◆ **Data**
************
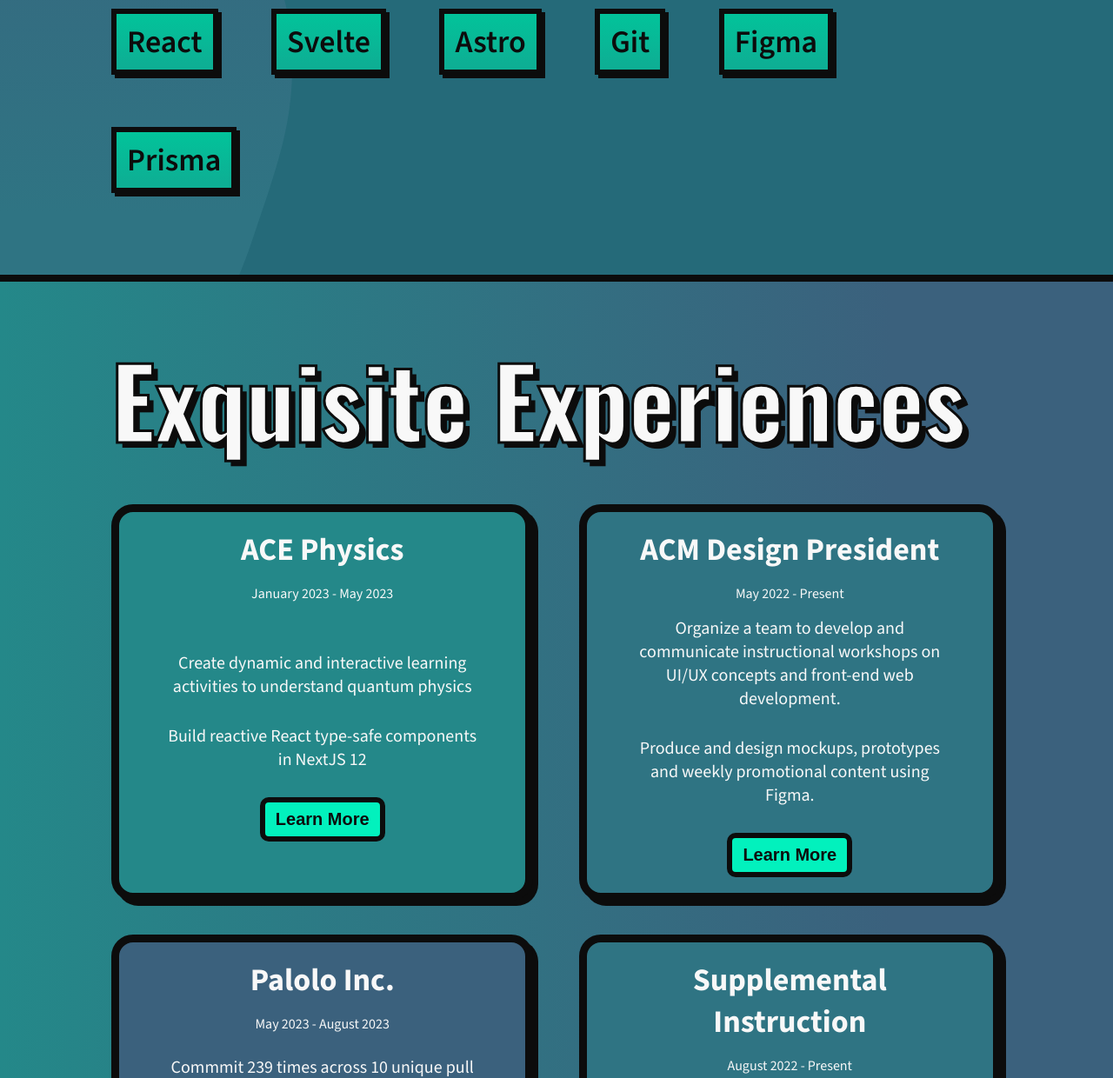
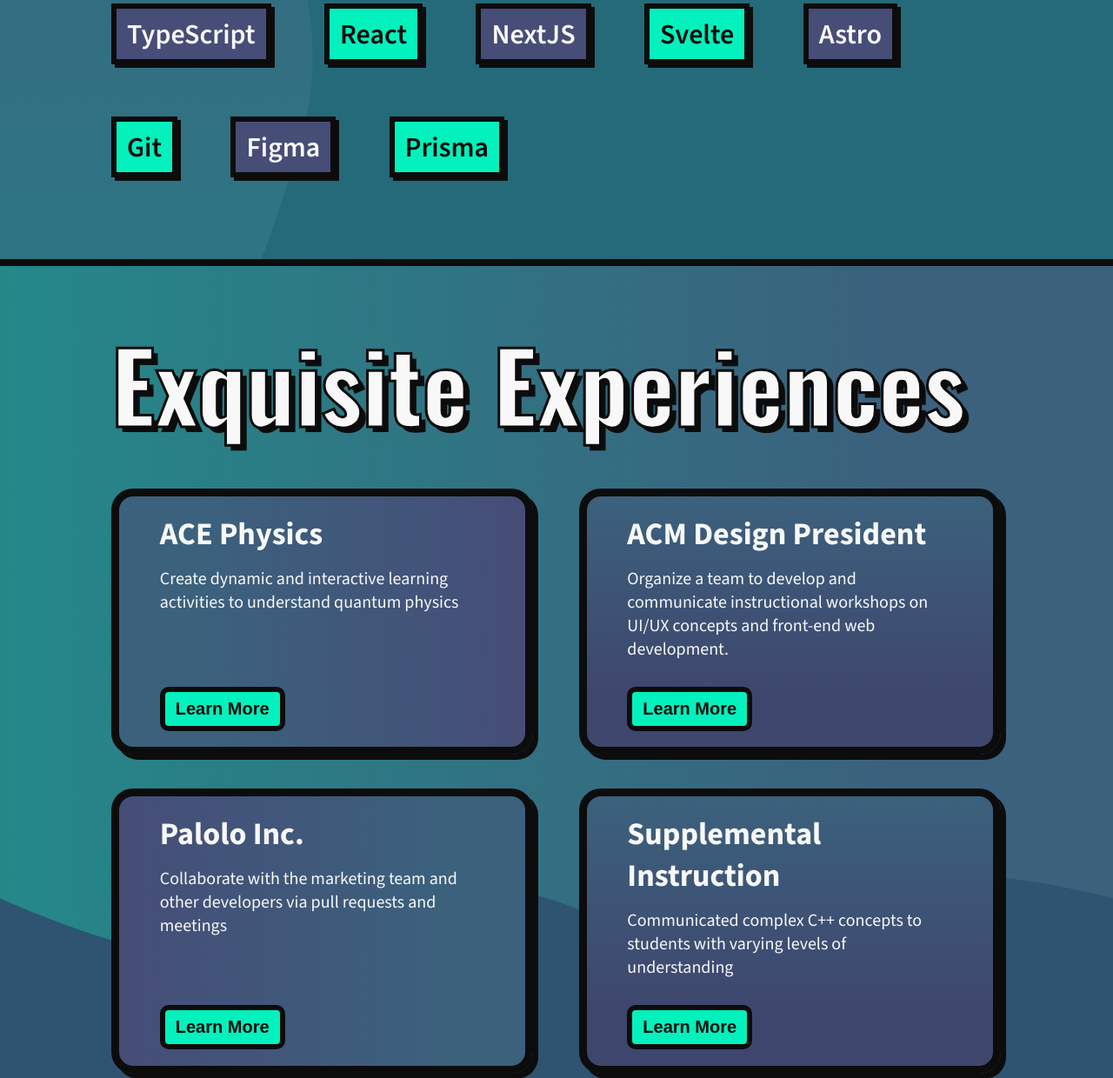
Before and after one commit to AlanCortez1337/portfolioV2, an Astro site: page /about in a window 1280 px wide. Shown: the part 1560-2800 px from the top of the page at 87% size. Built offline with nearby package versions, Linux system fonts and the light colour scheme; Astro itself is replaced by a stand-in of ours.

Commit message:
change experience cards, colors, and font sizes

```diff
--- a/src/pages/about.astro
+++ b/src/pages/about.astro
@@ -12,7 +12,9 @@
   "TailwindCSS",
   "C++",
   "JavaScript",
+  "TypeScript",
   "React",
+  "NextJS",
   "Svelte",
   "Astro",
   "Git",
@@ -165,10 +167,8 @@
         experiences.map((exp) => (
           <div class="exp-card">
             <h3>{exp.frontmatter.title}</h3>
-            <p>{exp.frontmatter.time}</p>
             <ul>
               <li>{exp.frontmatter.highlights[0]}</li>
-              <li>{exp.frontmatter.highlights[1]}</li>
               <a href={exp.url}>
                 <button>Learn More</button>
               </a>
--- a/src/pages/experience/palolo.md
+++ b/src/pages/experience/palolo.md
@@ -3,8 +3,8 @@
 title: Palolo Inc.
 time: May 2023 - August 2023
 highlights:
+  - Collaborate with the marketing team and other developers via pull requests and meetings
   - Commmit 239 times across 10 unique pull requests relating to frontend and backend development
-  - Collaborate with the marketing team and other developers via pull requests and meetings
 funFact: This is was my first internship and I was technically the first actual intern this company had hired.
 ---
 
--- a/src/styles/about.css
+++ b/src/styles/about.css
@@ -158,20 +158,21 @@
     margin: 30px 0;
     position: relative;
     z-index: 2;
-    background: linear-gradient(to left, var(--green0) 40%, var(--green1));
+    background-color: var(--green0);
     border: #0C0C0C 6px solid;
     box-shadow: 4px 4px #0C0C0C;
     color: #0C0C0C;
-    font-size: var(--ml-text);
+    font-size: var(--med-text);
     font-weight: 600;
     padding: 8px 12px;
     transition: all 250ms ease-in-out;
   }
-  .skill-item:nth-child(n + 1) {
-    background: linear-gradient(to right, var(--green3) 30%, var(--green1));
+  .skill-item:nth-child(odd) {
+    background-color: var(--green0);
   }
-  .skill-item:nth-child(n + 2) {
-    background: linear-gradient(to top, var(--green2) 10%, var(--green1));
+  .skill-item:nth-child(even) {
+    background-color: var(--purple1);
+    color: var(--text-color);
   }
   .skill-item:hover {
     border: var() 6px solid;
@@ -216,7 +217,7 @@
   .exp-card {
     position: relative;
     z-index: 2;
-    min-height: 400px;
+    min-height: 200px;
     width: calc(100% - 19px);
     margin-top: 8%;
     border: #0C0C0C 9px solid;
@@ -227,13 +228,13 @@
     transition: all 300ms ease-in-out;
   }
   .exp-card:nth-child(n + 1) {
-    background-color: var(--cyan);
+    background: linear-gradient(to right, var(--purple2) 20%, var(--purple1));
   }
   .exp-card:nth-child(2n + 1) {
-    background-color: var(--purple3);
+    background: linear-gradient(to top, var(--purple0) 20%, var(--purple2));
   }
   .exp-card:nth-child(3n + 1) {
-    background-color: var(--purple2);
+    background: linear-gradient(to left, var(--purple2) 20%, var(--purple1));
   }
   .exp-card:hover {
     transform: scale(1.05);
@@ -241,26 +242,21 @@
   }
   .exp-card h3 {
     padding: 4% 10% 0 10%;
-    text-align: center;
+    /* text-align: center; */
     font-size: var(--ml-text);
     border-radius: 15px 15px 0 0;
   }
-  .exp-card p {
-    text-align: center;
-  }
   .exp-card ul {
     height: 100%;
-    padding: 0 10% 4% 10%;
+    padding: 3% 10% 4% 10%;
     font-size: var(--tiny-text);
     font-weight: 400;
     display: flex;
     flex-direction: column;
+    justify-content: space-between;
     list-style: none;
-    justify-content: center;
-    align-items: center;
     border-radius: 0 0 15px 15px;
     gap: 30px;
-    text-align: center;
   }
   .exp-card button {
     background-color: var(--green0);
@@ -295,7 +291,7 @@
     overflow: hidden;
     position: relative;
     z-index: 0;
-    background-color: var(--purple1);
+    background: linear-gradient(to left, var(--purple0) 20%, var(--purple2));
     border-top: 8px solid #0C0C0C;
     display: grid;
     grid-template-columns: 1fr 1fr 1fr;
```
************
◆ **The problem**
None of the pictures should appear; repeat the records exactly otherwise.

◆ **Response**
Before and after one commit to AlanCortez1337/portfolioV2, an Astro site: page /about in a window 1280 px wide. Shown: the part 1560-2800 px from the top of the page at 87% size. Built offline with nearby package versions, Linux system fonts and the light colour scheme; Astro itself is replaced by a stand-in of ours.

Commit message:
change experience cards, colors, and font sizes

```diff
--- a/src/pages/about.astro
+++ b/src/pages/about.astro
@@ -12,7 +12,9 @@
   "TailwindCSS",
   "C++",
   "JavaScript",
+  "TypeScript",
   "React",
+  "NextJS",
   "Svelte",
   "Astro",
   "Git",
@@ -165,10 +167,8 @@
         experiences.map((exp) => (
           <div class="exp-card">
             <h3>{exp.frontmatter.title}</h3>
-            <p>{exp.frontmatter.time}</p>
             <ul>
               <li>{exp.frontmatter.highlights[0]}</li>
-              <li>{exp.frontmatter.highlights[1]}</li>
               <a href={exp.url}>
                 <button>Learn More</button>
               </a>
--- a/src/pages/experience/palolo.md
+++ b/src/pages/experience/palolo.md
@@ -3,8 +3,8 @@
 title: Palolo Inc.
 time: May 2023 - August 2023
 highlights:
+  - Collaborate with the marketing team and other developers via pull requests and meetings
   - Commmit 239 times across 10 unique pull requests relating to frontend and backend development
-  - Collaborate with the marketing team and other developers via pull requests and meetings
 funFact: This is was my first internship and I was technically the first actual intern this company had hired.
 ---
 
--- a/src/styles/about.css
+++ b/src/styles/about.css
@@ -158,20 +158,21 @@
     margin: 30px 0;
     position: relative;
     z-index: 2;
-    background: linear-gradient(to left, var(--green0) 40%, var(--green1));
+    background-color: var(--green0);
     border: #0C0C0C 6px solid;
     box-shadow: 4px 4px #0C0C0C;
     color: #0C0C0C;
-    font-size: var(--ml-text);
+    font-size: var(--med-text);
     font-weight: 600;
     padding: 8px 12px;
     transition: all 250ms ease-in-out;
   }
-  .skill-item:nth-child(n + 1) {
-    background: linear-gradient(to right, var(--green3) 30%, var(--green1));
+  .skill-item:nth-child(odd) {
+    background-color: var(--green0);
   }
-  .skill-item:nth-child(n + 2) {
-    background: linear-gradient(to top, var(--green2) 10%, var(--green1));
+  .skill-item:nth-child(even) {
+    background-color: var(--purple1);
+    color: var(--text-color);
   }
   .skill-item:hover {
     border: var() 6px solid;
@@ -216,7 +217,7 @@
   .exp-card {
     position: relative;
     z-index: 2;
-    min-height: 400px;
+    min-height: 200px;
     width: calc(100% - 19px);
     margin-top: 8%;
     border: #0C0C0C 9px solid;
@@ -227,13 +228,13 @@
     transition: all 300ms ease-in-out;
   }
   .exp-card:nth-child(n + 1) {
-    background-color: var(--cyan);
+    background: linear-gradient(to right, var(--purple2) 20%, var(--purple1));
   }
   .exp-card:nth-child(2n + 1) {
-    background-color: var(--purple3);
+    background: linear-gradient(to top, var(--purple0) 20%, var(--purple2));
   }
   .exp-card:nth-child(3n + 1) {
-    background-color: var(--purple2);
+    background: linear-gradient(to left, var(--purple2) 20%, var(--purple1));
   }
   .exp-card:hover {
     transform: scale(1.05);
@@ -241,26 +242,21 @@
   }
   .exp-card h3 {
     padding: 4% 10% 0 10%;
-    text-align: center;
+    /* text-align: center; */
     font-size: var(--ml-text);
     border-radius: 15px 15px 0 0;
   }
-  .exp-card p {
-    text-align: center;
-  }
   .exp-card ul {
     height: 100%;
-    padding: 0 10% 4% 10%;
+    padding: 3% 10% 4% 10%;
     font-size: var(--tiny-text);
     font-weight: 400;
     display: flex;
     flex-direction: column;
+    justify-content: space-between;
     list-style: none;
-    justify-content: center;
-    align-items: center;
     border-radius: 0 0 15px 15px;
     gap: 30px;
-    text-align: center;
   }
   .exp-card button {
     background-color: var(--green0);
@@ -295,7 +291,7 @@
     overflow: hidden;
     position: relative;
     z-index: 0;
-    background-color: var(--purple1);
+    background: linear-gradient(to left, var(--purple0) 20%, var(--purple2));
     border-top: 8px solid #0C0C0C;
     display: grid;
     grid-template-columns: 1fr 1fr 1fr;
```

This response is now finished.